▸ **Work order**
For the string "README", search the entries below and copy every line where it appears.
━━ Excerpted records
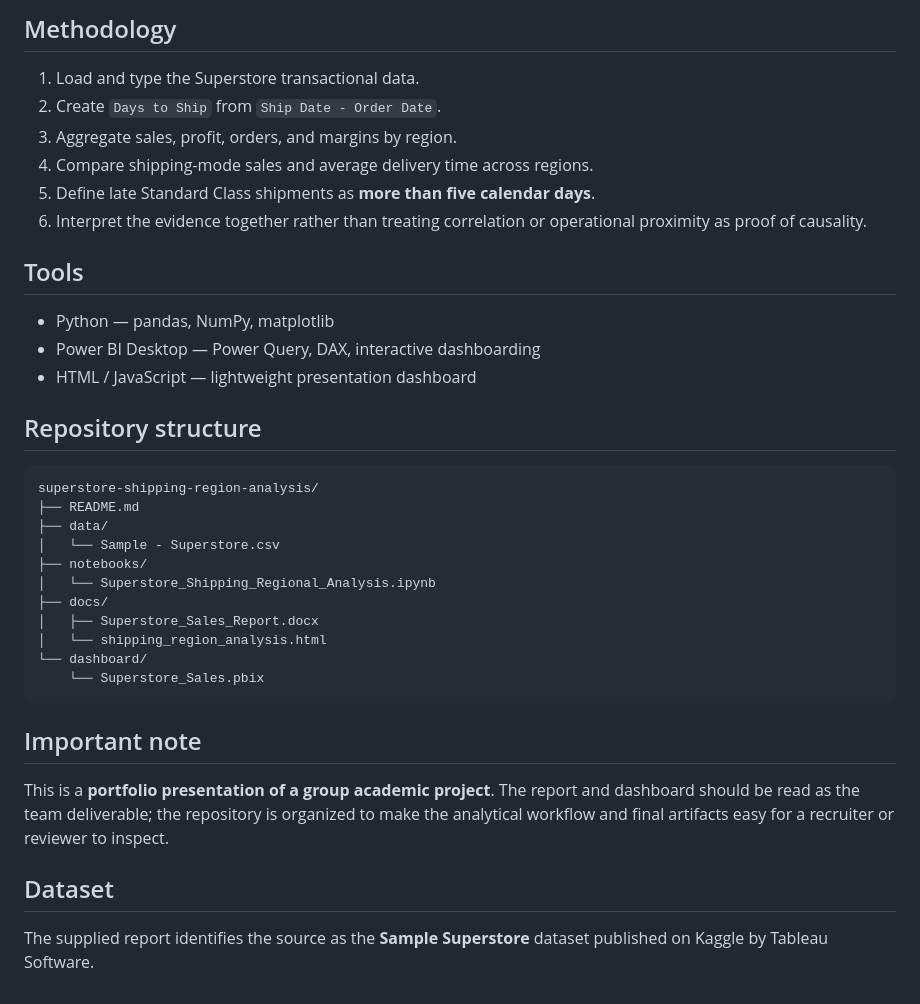
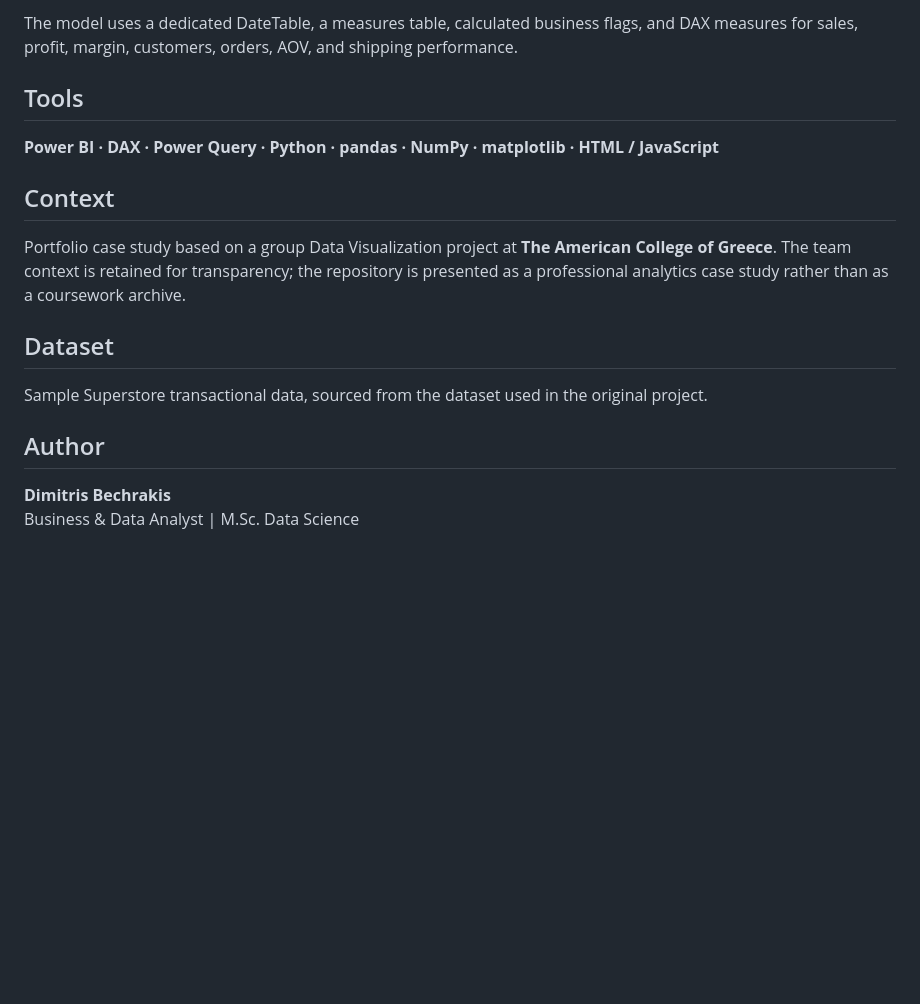
Before and after one commit to dbechrakis/superstore-shipping-region-analysis, a Markdown page: README.md, the part around one of its changes. Drawn GitHub-style; blank space fills up the shorter version.

````diff
--- a/README.md
+++ b/README.md
@@ -41,39 +65,19 @@ The Regional Performance page is the key operational/business-analysis component
 
-## Methodology
-
-1. Load and type the Superstore transactional data.
-2. Create `Days to Ship` from `Ship Date - Order Date`.
-3. Aggregate sales, profit, orders, and margins by region.
-4. Compare shipping-mode sales and average delivery time across regions.
-5. Define late Standard Class shipments as **more than five calendar days**.
-6. Interpret the evidence together rather than treating correlation or operational proximity as proof of causality.
+The model uses a dedicated DateTable, a measures table, calculated business flags, and DAX measures for sales, profit, margin, customers, orders, AOV, and shipping performance.
 
 ## Tools
 
-- Python — pandas, NumPy, matplotlib
-- Power BI Desktop — Power Query, DAX, interactive dashboarding
-- HTML / JavaScript — lightweight presentation dashboard
+**Power BI · DAX · Power Query · Python · pandas · NumPy · matplotlib · HTML / JavaScript**
 
-## Repository structure
+## Context
 
-```text
-superstore-shipping-region-analysis/
-├── README.md
-├── data/
-│   └── Sample - Superstore.csv
-├── notebooks/
-│   └── Superstore_Shipping_Regional_Analysis.ipynb
-├── docs/
-│   ├── Superstore_Sales_Report.docx
-│   └── shipping_region_analysis.html
-└── dashboard/
-    └── Superstore_Sales.pbix
-```
-
-## Important note
-
-This is a **portfolio presentation of a group academic project**. The report and dashboard should be read as the team deliverable; the repository is organized to make the analytical workflow and final artifacts easy for a recruiter or reviewer to inspect.
+Portfolio case study based on a group Data Visualization project at **The American College of Greece**. The team context is retained for transparency; the repository is presented as a professional analytics case study rather than as a coursework archive.
 
 ## Dataset
 
-The supplied report identifies the source as the **Sample Superstore** dataset published on Kaggle by Tableau Software.
+Sample Superstore transactional data, sourced from the dataset used in the original project.
+
+## Author
+
+**Dimitris Bechrakis**
+Business & Data Analyst | M.Sc. Data Science
````
Also changed, not shown: other parts of README.md (+44 -20 lines).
━━━━
▸ **Reply to the exercise**
Before and after one commit to dbechrakis/superstore-shipping-region-analysis, a Markdown page: README.md, the part around one of its changes. Drawn GitHub-style; blank space fills up the shorter version.
--- a/README.md
+++ b/README.md
-├── README.md
Also changed, not shown: other parts of README.md (+44 -20 lines).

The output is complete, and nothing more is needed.